■ What you will do
For this exercise, return exactly the lines of the material below that begin at the one with "Before and after one commit to kaneshirok/jupyter_practice, a" and stop after the one with "Also changed, not shown: parts of 29".
Data shown section start
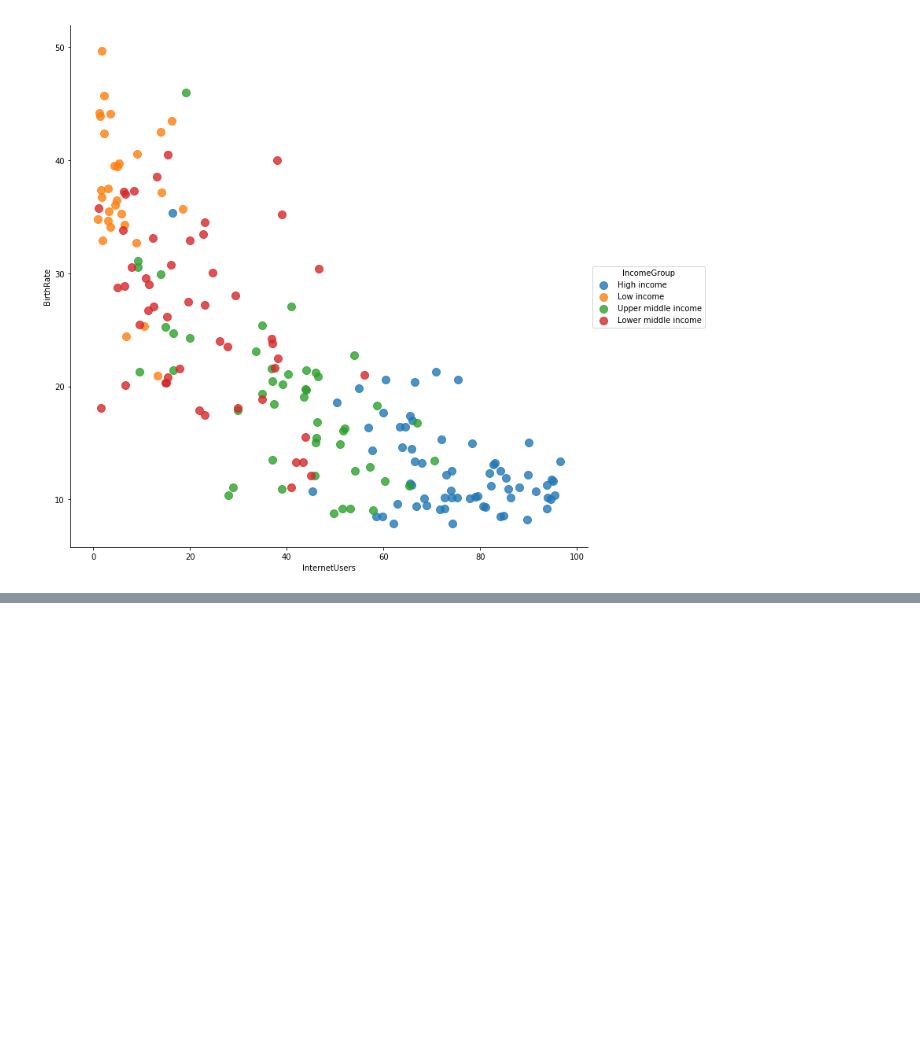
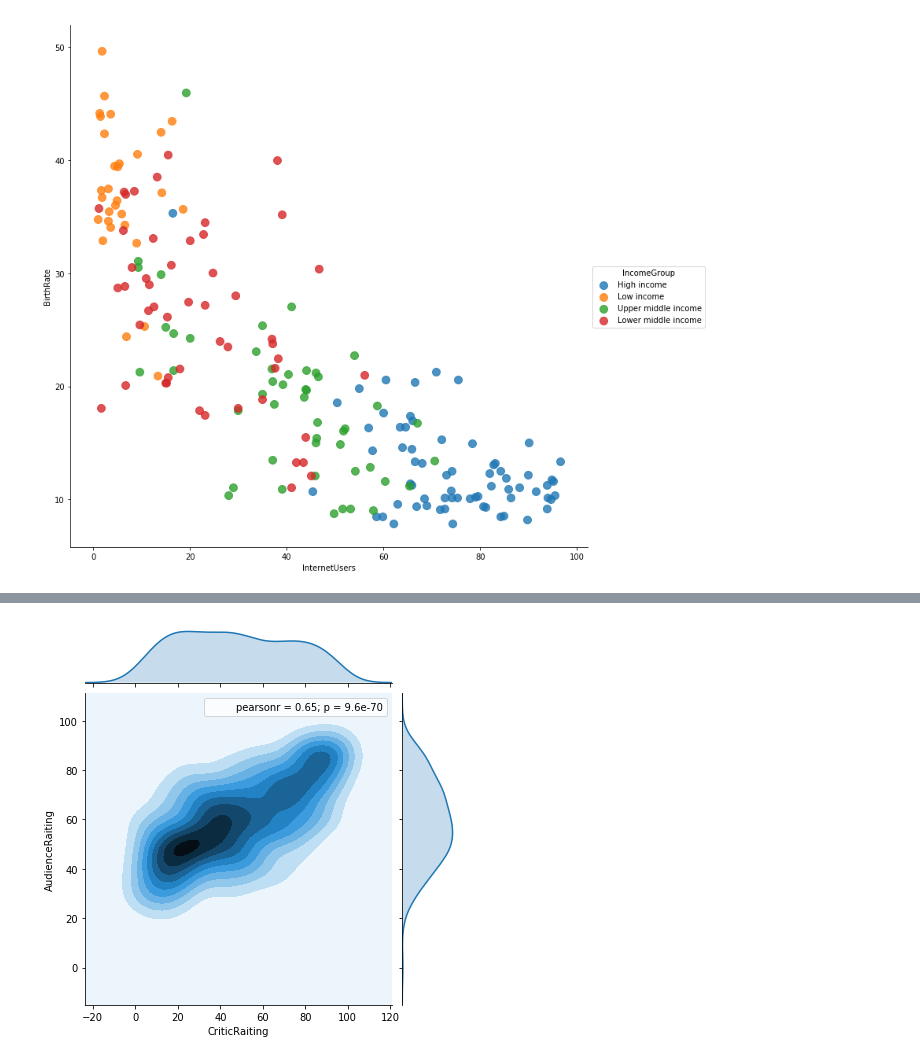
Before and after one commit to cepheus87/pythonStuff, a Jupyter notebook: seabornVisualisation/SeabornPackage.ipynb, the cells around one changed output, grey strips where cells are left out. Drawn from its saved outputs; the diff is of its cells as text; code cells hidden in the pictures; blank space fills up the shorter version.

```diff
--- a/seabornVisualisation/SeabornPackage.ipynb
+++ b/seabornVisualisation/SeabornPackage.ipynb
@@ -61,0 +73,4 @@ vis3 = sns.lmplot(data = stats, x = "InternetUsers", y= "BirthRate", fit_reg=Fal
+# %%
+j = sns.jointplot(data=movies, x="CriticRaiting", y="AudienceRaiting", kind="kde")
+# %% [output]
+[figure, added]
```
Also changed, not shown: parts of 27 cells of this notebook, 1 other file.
Data shown section end
Data shown section start
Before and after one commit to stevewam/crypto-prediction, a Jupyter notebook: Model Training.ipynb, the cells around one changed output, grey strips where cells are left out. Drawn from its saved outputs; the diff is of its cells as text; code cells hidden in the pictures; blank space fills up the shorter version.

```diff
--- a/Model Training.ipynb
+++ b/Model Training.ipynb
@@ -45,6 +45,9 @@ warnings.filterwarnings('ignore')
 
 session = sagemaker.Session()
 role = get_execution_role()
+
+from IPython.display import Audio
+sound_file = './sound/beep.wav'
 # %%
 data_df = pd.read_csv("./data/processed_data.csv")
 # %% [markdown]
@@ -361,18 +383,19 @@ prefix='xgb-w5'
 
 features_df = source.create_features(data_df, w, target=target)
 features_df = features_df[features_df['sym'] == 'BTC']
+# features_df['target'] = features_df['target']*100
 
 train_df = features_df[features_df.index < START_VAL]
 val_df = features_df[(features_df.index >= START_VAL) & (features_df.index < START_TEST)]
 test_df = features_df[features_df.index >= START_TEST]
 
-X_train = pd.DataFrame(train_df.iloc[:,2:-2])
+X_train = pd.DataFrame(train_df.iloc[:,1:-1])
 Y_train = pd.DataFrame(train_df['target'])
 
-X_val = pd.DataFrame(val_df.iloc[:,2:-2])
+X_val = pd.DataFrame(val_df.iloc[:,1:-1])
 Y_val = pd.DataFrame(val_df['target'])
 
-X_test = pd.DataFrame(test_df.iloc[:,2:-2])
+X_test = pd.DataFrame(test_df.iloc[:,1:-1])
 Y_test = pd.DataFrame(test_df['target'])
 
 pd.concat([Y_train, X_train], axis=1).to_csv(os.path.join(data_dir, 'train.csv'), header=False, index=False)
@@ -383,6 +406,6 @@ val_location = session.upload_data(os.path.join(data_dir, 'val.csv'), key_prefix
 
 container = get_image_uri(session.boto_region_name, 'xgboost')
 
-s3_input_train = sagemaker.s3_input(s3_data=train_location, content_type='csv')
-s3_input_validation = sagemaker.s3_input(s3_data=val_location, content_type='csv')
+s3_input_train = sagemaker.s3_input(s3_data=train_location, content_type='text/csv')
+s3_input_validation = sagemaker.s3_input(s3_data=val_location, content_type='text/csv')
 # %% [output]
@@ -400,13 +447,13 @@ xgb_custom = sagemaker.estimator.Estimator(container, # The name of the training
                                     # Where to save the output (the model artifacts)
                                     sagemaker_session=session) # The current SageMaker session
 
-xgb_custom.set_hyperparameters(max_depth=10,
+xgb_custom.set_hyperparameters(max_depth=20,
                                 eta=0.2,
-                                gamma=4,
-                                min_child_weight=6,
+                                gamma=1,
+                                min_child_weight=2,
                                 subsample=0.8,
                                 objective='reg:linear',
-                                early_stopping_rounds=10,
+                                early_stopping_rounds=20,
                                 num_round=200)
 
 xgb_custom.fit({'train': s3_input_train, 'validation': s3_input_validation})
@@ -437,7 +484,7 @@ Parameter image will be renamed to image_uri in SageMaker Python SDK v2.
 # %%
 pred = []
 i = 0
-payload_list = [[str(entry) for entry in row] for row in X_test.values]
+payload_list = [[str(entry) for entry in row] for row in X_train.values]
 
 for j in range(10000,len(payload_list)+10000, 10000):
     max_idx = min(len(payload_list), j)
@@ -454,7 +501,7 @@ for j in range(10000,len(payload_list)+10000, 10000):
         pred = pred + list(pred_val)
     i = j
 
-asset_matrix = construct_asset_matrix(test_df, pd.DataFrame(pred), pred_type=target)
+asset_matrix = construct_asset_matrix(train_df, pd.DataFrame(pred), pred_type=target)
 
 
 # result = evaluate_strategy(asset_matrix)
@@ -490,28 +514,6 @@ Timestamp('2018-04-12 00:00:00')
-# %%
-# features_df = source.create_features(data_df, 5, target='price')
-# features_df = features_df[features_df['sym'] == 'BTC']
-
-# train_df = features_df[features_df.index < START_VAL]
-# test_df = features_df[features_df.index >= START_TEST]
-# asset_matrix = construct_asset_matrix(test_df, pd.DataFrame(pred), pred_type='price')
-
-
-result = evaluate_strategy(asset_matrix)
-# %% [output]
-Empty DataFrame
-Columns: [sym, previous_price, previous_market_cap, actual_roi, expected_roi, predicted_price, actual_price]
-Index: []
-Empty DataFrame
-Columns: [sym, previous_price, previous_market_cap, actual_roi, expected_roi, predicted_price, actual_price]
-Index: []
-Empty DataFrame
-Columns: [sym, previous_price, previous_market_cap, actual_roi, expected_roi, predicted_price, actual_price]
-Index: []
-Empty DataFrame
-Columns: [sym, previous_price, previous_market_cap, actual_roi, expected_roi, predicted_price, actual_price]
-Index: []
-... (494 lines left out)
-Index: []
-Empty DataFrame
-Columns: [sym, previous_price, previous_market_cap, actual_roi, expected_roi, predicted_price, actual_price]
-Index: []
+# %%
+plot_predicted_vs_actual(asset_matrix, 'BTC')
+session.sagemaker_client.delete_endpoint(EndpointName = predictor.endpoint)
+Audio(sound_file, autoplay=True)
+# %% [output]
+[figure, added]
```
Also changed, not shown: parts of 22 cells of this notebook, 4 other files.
Data shown section end
Data shown section start
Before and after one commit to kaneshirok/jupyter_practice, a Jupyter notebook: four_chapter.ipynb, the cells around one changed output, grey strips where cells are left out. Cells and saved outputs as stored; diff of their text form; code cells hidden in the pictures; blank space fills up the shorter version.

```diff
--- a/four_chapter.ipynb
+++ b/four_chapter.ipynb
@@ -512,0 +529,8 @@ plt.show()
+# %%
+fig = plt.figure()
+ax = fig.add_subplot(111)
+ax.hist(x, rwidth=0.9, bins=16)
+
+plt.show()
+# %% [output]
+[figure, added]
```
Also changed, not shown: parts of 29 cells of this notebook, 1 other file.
Data shown section end
■ Expected answer
Before and after one commit to kaneshirok/jupyter_practice, a Jupyter notebook: four_chapter.ipynb, the cells around one changed output, grey strips where cells are left out. Cells and saved outputs as stored; diff of their text form; code cells hidden in the pictures; blank space fills up the shorter version.

```diff
--- a/four_chapter.ipynb
+++ b/four_chapter.ipynb
@@ -512,0 +529,8 @@ plt.show()
+# %%
+fig = plt.figure()
+ax = fig.add_subplot(111)
+ax.hist(x, rwidth=0.9, bins=16)
+
+plt.show()
+# %% [output]
+[figure, added]
```
Also changed, not shown: parts of 29 cells of this notebook, 1 other file.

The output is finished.